Level 5

kojack said:

What ATW does is do another read of the headset tracking after the game submits it's frame, compare the amount of rotation that happened before and after the frame was rendered, then do a rotational reprojection of the frame to compensate. 



First of all, thanks for taking the time to reply. 

So, that would add additional latency yeah? 

Is the idea then that the frames first render is presented a little faster than the vsync time (11ms in this case) of that frame, which allows that extra moment or two for ATW to do its thing? 

Meaning the initial render of the frame and ATW reprojecting a frame all takes place before the 11ms mark when vsync occurs.

Is that any closer? 

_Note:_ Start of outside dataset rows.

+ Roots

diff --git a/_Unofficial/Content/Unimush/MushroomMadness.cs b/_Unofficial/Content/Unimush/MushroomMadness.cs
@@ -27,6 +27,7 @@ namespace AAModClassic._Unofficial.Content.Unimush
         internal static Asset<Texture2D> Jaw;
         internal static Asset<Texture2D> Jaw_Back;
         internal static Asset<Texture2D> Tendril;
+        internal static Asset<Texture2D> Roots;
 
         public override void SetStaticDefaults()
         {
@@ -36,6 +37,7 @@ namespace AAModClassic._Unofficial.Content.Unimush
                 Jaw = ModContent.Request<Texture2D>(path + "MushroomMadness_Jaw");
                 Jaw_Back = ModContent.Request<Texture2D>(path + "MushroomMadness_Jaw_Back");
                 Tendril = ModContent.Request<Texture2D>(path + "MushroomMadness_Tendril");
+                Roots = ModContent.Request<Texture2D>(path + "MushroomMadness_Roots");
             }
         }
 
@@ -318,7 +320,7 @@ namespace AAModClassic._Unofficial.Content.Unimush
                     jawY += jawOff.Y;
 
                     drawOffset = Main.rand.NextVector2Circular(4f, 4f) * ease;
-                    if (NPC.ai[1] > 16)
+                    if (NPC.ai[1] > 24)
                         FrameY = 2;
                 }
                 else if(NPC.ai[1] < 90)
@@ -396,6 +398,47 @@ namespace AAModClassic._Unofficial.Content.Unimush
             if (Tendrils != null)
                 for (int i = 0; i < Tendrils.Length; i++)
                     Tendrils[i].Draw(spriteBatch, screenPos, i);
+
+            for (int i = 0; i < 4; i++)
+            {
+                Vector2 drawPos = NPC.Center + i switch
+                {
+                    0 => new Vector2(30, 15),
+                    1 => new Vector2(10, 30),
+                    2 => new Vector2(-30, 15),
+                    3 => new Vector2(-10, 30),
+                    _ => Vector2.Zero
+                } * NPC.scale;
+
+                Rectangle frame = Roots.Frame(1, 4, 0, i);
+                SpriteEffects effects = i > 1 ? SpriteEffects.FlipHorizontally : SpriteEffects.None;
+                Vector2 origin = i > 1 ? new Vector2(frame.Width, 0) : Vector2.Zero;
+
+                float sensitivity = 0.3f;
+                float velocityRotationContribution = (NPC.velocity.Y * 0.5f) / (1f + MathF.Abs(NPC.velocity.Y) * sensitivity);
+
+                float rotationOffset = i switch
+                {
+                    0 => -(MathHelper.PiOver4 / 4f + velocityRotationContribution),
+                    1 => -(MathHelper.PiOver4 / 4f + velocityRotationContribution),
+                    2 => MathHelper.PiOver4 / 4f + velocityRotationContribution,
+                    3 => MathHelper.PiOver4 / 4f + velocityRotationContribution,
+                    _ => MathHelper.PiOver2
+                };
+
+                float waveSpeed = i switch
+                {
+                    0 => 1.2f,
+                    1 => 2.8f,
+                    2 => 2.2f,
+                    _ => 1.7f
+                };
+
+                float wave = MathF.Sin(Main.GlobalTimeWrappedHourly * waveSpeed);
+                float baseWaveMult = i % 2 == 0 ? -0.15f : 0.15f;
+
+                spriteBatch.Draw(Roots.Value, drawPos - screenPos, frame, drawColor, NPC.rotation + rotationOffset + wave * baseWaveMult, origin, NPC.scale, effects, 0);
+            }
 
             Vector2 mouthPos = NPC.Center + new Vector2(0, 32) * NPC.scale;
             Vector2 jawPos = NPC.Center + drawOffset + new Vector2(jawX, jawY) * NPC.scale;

kojack
Volunteer Moderator
Volunteer Moderator
There's always a little overhead added to the frame time. The oculus runtime can't use the image the game provides directly, it needs to do a few rendering things too. It takes all of the layers you are using and composites them together (most software is only using 1 layer, but more are possible), and performs the distortion correction step (barrel distortion, rescale to panel resolution and chromatic aberration correction) via a distortion mesh. The timewarp rotation is performed as part of this process.
So if your game was taking just on 11ms to render a frame, the extra VR work that still needs to be done would push it past vsync. Even without timewarp, there's still a fair bit of work being done on the end of every frame to get things ready for the headset..


Author: Oculus Monitor,  Auto Oculus Touch,  Forum Dark Mode, Phantom Touch Remover,  X-Plane Fixer
Hardware: Threadripper 1950x, MSI Gaming Trio 2080TI, Asrock X399 Taich
Headsets: Wrap 1200VR, DK1, DK2, CV1, Rift-S, GearVR, Go, Quest, Quest 2, Reverb G2

MowTin
Level 11
The CPU has to prepare the frame and then hand it off to the GPU. 

I notice GPU render time and CPU render time. Do they happen sequentially? 

When I play IL-2 I get high CPU render times ~12 ms and low GPU render times >1 ms. Does that mean the CPU is spending less than 1 ms to render a frame? 
i7 9700k 3090 rtx   CV1, Rift-S, Index, G2